The International Accounting Standards Board (IASB) has published proposals for a new IFRS accounting standard that would “require companies subject to rate regulation to give investors better information about their financial performance”.
According to the board, rate regulation, which is common in some industries, determines the amount a company can charge its customers for “goods or services supplied to them and the period when the company can charge that amount”.
However in some cases, the period when a company supplies goods or services differs from the period when the company can charge customers for those goods or services—and thus “differs from the period when the company reports revenue in its income statement”.

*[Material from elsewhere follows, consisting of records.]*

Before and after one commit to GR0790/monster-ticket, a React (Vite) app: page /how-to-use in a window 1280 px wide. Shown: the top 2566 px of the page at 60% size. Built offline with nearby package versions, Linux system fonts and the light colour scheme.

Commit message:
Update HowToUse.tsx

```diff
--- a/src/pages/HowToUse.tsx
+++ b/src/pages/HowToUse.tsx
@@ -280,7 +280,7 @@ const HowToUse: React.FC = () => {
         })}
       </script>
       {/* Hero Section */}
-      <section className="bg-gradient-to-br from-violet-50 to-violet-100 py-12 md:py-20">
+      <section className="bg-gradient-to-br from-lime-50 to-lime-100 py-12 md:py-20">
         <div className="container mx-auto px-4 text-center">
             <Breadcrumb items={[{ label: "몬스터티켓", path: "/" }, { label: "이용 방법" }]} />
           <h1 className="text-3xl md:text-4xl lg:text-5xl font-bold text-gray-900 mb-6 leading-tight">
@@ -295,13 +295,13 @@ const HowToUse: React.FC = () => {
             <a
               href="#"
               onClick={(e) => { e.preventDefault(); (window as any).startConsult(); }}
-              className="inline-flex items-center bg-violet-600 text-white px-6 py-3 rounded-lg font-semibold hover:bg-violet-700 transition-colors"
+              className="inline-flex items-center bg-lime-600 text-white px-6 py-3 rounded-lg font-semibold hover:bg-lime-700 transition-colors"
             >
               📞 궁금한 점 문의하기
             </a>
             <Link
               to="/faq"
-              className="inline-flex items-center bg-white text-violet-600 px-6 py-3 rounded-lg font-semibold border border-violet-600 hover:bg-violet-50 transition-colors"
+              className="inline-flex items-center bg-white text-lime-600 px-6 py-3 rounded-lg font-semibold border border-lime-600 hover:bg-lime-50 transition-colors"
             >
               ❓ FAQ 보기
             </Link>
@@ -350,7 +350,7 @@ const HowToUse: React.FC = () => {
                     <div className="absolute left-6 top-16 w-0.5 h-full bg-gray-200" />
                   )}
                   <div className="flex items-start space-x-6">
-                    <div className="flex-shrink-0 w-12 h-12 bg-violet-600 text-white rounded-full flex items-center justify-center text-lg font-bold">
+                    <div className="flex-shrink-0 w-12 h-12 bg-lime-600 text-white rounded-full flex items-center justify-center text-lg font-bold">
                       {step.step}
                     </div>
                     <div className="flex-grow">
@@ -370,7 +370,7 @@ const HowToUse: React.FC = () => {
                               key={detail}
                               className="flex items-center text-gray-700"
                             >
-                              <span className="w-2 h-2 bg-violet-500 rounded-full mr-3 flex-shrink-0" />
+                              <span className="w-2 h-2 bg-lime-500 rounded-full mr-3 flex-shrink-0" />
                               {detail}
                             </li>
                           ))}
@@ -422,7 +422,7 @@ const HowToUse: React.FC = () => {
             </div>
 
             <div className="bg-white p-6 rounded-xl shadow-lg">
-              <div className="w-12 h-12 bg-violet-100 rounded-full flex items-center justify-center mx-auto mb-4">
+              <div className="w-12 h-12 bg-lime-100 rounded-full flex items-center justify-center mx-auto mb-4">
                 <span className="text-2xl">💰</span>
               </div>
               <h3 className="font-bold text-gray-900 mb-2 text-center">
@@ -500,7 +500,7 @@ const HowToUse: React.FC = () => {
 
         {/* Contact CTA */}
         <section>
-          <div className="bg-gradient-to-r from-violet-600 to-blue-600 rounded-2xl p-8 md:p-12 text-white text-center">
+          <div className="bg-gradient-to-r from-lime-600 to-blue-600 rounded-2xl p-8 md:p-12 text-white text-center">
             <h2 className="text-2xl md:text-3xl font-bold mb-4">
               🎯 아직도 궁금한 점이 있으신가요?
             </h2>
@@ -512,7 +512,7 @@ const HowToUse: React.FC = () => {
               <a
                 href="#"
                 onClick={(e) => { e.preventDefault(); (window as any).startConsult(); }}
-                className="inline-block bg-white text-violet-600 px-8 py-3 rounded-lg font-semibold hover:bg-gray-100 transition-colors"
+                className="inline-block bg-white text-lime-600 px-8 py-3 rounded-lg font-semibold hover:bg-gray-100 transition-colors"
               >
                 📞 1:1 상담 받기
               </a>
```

The new proposed IASB standard would introduce a “requirement for companies to give investors such information” by reporting regulatory assets and regulatory liabilities in their balance sheet, and related regulatory income and regulatory expense in their income statement”.
Currently, IFRS standards do not require companies to give investors information about those differences in timing.

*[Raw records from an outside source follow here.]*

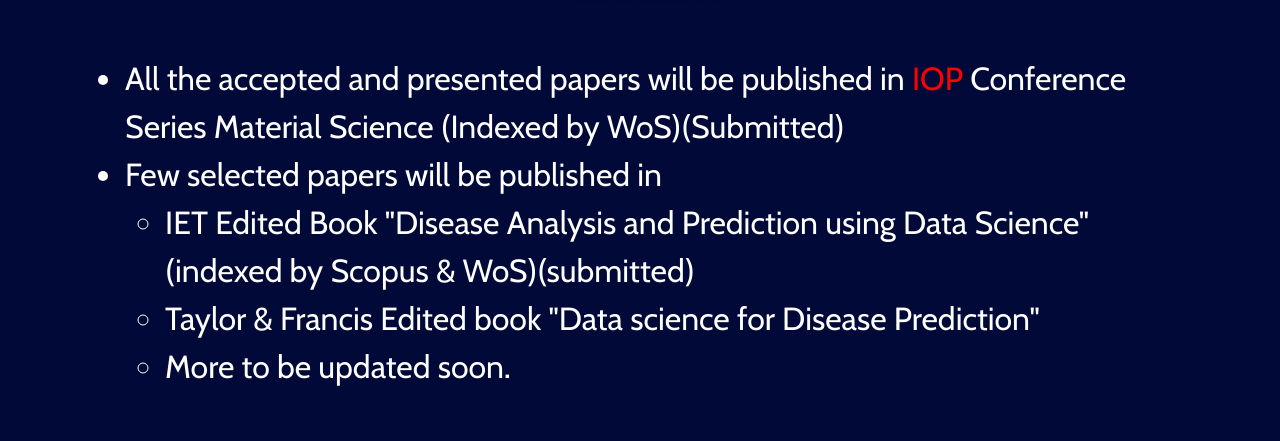
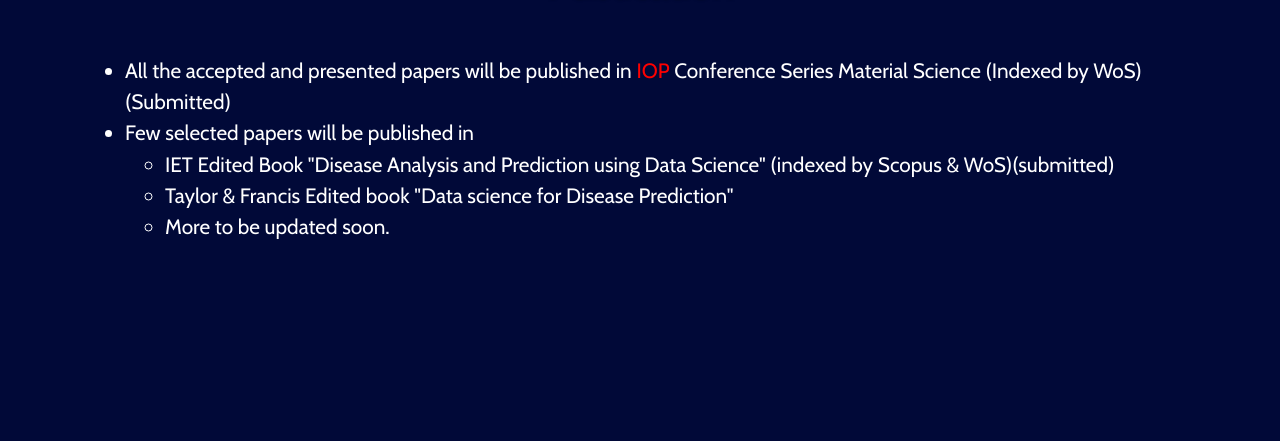
Before and after one commit to saathvikdm/AICDMB, a React (Create React App) app: page /publication in a window 1280 px wide. Shown: the part 157-598 px from the top of the page. Built offline with nearby package versions, Linux system fonts and the light colour scheme.

Commit message:
refined fontsize in publication

```diff
--- a/src/publication.jsx
+++ b/src/publication.jsx
@@ -12,7 +12,7 @@
 
                 <h1 className="display-5 text-center mb-5">Publication</h1>
                 <div className="div-bg-col">
-                    <ul style={{fontSize: '2em'}}>
+                    <ul style={{fontSize: '1.3em'}}>
                         <li>All the accepted and presented papers will be published in <span className="color-red">IOP </span> Conference Series Material Science (Indexed by WoS)(Submitted)</li>
                         <li>Few selected papers will be published in
                         <ul>
```
Also changed, not shown: 1 other file (tests, documents, lock files or other folders).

The IASB believes that the information would “help investors understand which fluctuations in the relationship between a company’s revenue and expenses are caused by differences in timing and enable investors to make better assessments of the company’s prospects for future cash flows”.

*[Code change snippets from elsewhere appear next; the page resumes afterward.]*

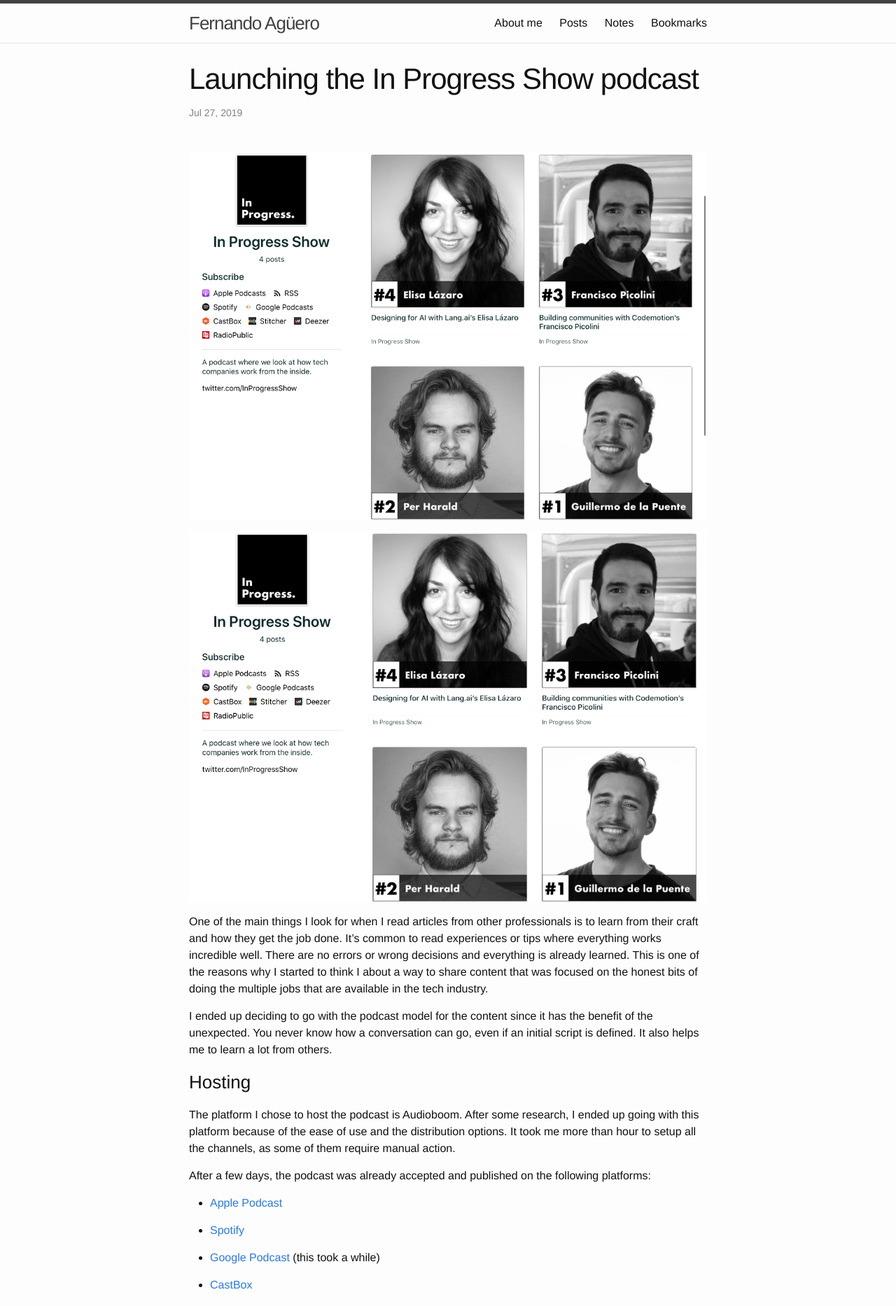
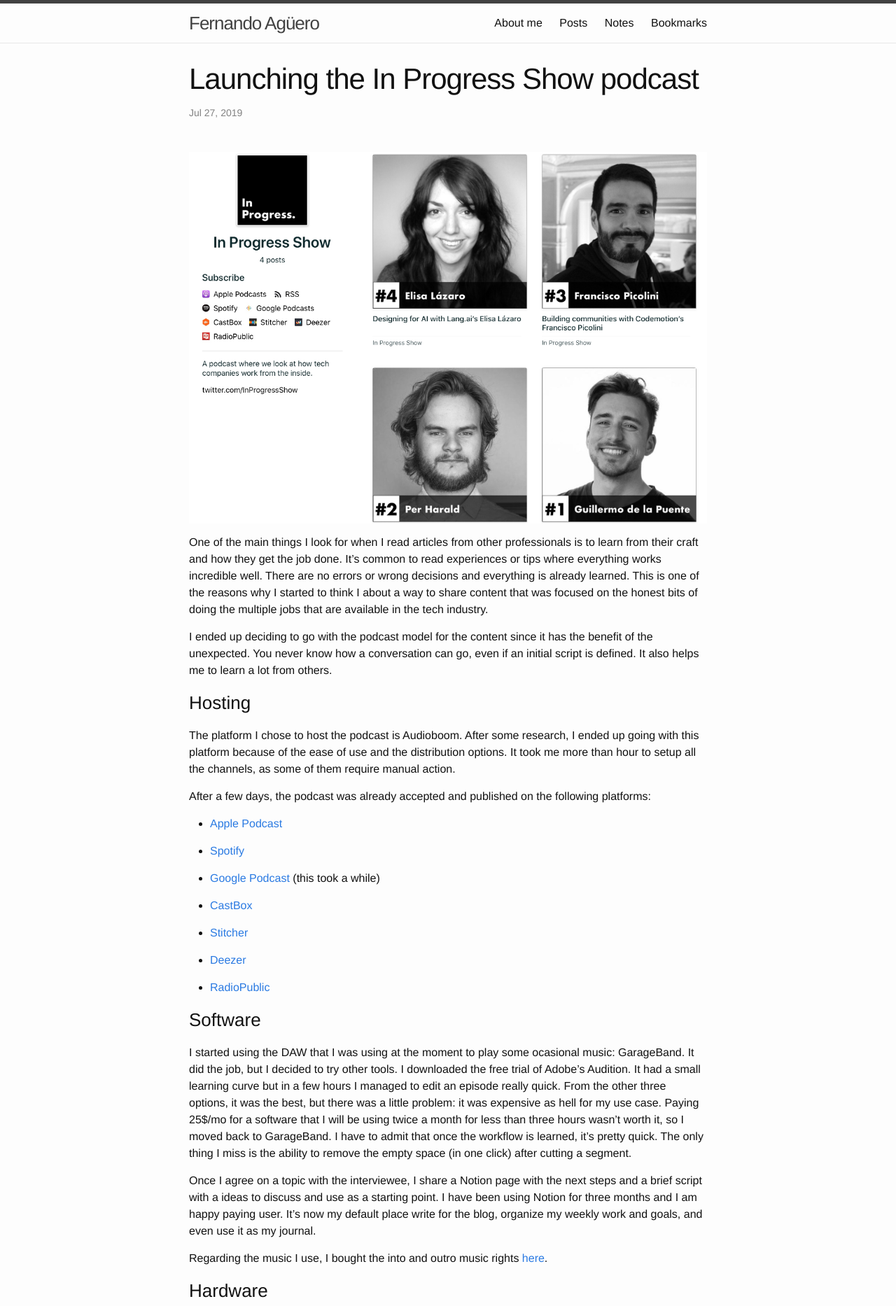
Before and after one commit to fjaguero/site, a Jekyll site: the page built from _posts/2019-07-27-launching-the-in-progress-show-podcast.markdown, in a window 1280 px wide. Shown: the top 1866 px of the page at 70% size. Built offline with Jekyll 4.4.1, drawn with Linux system fonts in a browser that asks for light colours; some web fonts are replaced.

Commit message:
Updated Launching The In Progress Show Podcast

```diff
--- a/_posts/2019-07-27-launching-the-in-progress-show-podcast.markdown
+++ b/_posts/2019-07-27-launching-the-in-progress-show-podcast.markdown
@@ -5,8 +5,6 @@
 - personal
 - podcast
 ---
-
-![In progress](/uploads/CE033437-EA35-406B-ACAD-84E74E7B2807.jpeg)
 
 ![In Progress](/uploads/832625E4-FD2B-4A6D-955D-B2AFF2BC6840.jpeg)
 
```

Hans Hoogervorst, chair of the IASB, said: “Rate regulation can have a big impact on a company’s revenue and profit, but currently investors don’t get the full picture of this impact. Our proposed new IFRS standard will require additional information to give investors a more complete picture.”